▶ _What is needed_:
The answer must repeat each line of the material exactly.

┌────────

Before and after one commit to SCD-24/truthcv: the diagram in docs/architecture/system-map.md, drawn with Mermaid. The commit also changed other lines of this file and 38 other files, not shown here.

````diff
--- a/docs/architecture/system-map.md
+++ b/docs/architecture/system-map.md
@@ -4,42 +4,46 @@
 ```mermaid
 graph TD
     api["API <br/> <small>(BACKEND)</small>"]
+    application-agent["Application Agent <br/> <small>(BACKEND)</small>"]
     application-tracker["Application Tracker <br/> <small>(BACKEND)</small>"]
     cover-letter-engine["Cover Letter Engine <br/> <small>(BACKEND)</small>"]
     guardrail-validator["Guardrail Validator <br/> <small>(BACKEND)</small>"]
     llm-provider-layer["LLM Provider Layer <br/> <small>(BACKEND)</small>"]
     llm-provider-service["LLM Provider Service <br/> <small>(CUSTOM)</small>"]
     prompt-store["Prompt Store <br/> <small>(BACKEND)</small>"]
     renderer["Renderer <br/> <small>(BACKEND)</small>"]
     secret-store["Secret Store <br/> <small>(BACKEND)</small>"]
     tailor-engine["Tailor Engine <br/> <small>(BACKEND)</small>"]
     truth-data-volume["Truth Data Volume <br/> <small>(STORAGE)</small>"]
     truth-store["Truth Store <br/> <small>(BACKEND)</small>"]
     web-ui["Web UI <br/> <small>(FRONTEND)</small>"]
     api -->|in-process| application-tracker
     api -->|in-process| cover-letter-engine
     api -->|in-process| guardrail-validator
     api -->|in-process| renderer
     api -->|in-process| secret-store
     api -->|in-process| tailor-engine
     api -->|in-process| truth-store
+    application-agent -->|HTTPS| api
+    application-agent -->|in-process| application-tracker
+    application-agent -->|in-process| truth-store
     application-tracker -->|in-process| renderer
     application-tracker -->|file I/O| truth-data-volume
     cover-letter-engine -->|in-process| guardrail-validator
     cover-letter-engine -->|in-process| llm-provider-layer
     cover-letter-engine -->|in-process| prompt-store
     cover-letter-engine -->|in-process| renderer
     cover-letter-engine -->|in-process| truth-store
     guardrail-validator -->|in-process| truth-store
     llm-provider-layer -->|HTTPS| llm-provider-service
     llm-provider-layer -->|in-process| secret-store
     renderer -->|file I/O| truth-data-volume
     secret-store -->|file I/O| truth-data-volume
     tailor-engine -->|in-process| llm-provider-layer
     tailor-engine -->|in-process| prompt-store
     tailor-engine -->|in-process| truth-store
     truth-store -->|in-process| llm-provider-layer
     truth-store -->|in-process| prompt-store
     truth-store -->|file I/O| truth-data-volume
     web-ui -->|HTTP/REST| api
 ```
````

└────────

▶ _Exercise response_:
Before and after one commit to SCD-24/truthcv: the diagram in docs/architecture/system-map.md, drawn with Mermaid. The commit also changed other lines of this file and 38 other files, not shown here.

````diff
--- a/docs/architecture/system-map.md
+++ b/docs/architecture/system-map.md
@@ -4,42 +4,46 @@
 ```mermaid
 graph TD
     api["API <br/> <small>(BACKEND)</small>"]
+    application-agent["Application Agent <br/> <small>(BACKEND)</small>"]
     application-tracker["Application Tracker <br/> <small>(BACKEND)</small>"]
     cover-letter-engine["Cover Letter Engine <br/> <small>(BACKEND)</small>"]
     guardrail-validator["Guardrail Validator <br/> <small>(BACKEND)</small>"]
     llm-provider-layer["LLM Provider Layer <br/> <small>(BACKEND)</small>"]
     llm-provider-service["LLM Provider Service <br/> <small>(CUSTOM)</small>"]
     prompt-store["Prompt Store <br/> <small>(BACKEND)</small>"]
     renderer["Renderer <br/> <small>(BACKEND)</small>"]
     secret-store["Secret Store <br/> <small>(BACKEND)</small>"]
     tailor-engine["Tailor Engine <br/> <small>(BACKEND)</small>"]
     truth-data-volume["Truth Data Volume <br/> <small>(STORAGE)</small>"]
     truth-store["Truth Store <br/> <small>(BACKEND)</small>"]
     web-ui["Web UI <br/> <small>(FRONTEND)</small>"]
     api -->|in-process| application-tracker
     api -->|in-process| cover-letter-engine
     api -->|in-process| guardrail-validator
     api -->|in-process| renderer
     api -->|in-process| secret-store
     api -->|in-process| tailor-engine
     api -->|in-process| truth-store
+    application-agent -->|HTTPS| api
+    application-agent -->|in-process| application-tracker
+    application-agent -->|in-process| truth-store
     application-tracker -->|in-process| renderer
     application-tracker -->|file I/O| truth-data-volume
     cover-letter-engine -->|in-process| guardrail-validator
     cover-letter-engine -->|in-process| llm-provider-layer
     cover-letter-engine -->|in-process| prompt-store
     cover-letter-engine -->|in-process| renderer
     cover-letter-engine -->|in-process| truth-store
     guardrail-validator -->|in-process| truth-store
     llm-provider-layer -->|HTTPS| llm-provider-service
     llm-provider-layer -->|in-process| secret-store
     renderer -->|file I/O| truth-data-volume
     secret-store -->|file I/O| truth-data-volume
     tailor-engine -->|in-process| llm-provider-layer
     tailor-engine -->|in-process| prompt-store
     tailor-engine -->|in-process| truth-store
     truth-store -->|in-process| llm-provider-layer
     truth-store -->|in-process| prompt-store
     truth-store -->|file I/O| truth-data-volume
     web-ui -->|HTTP/REST| api
 ```
````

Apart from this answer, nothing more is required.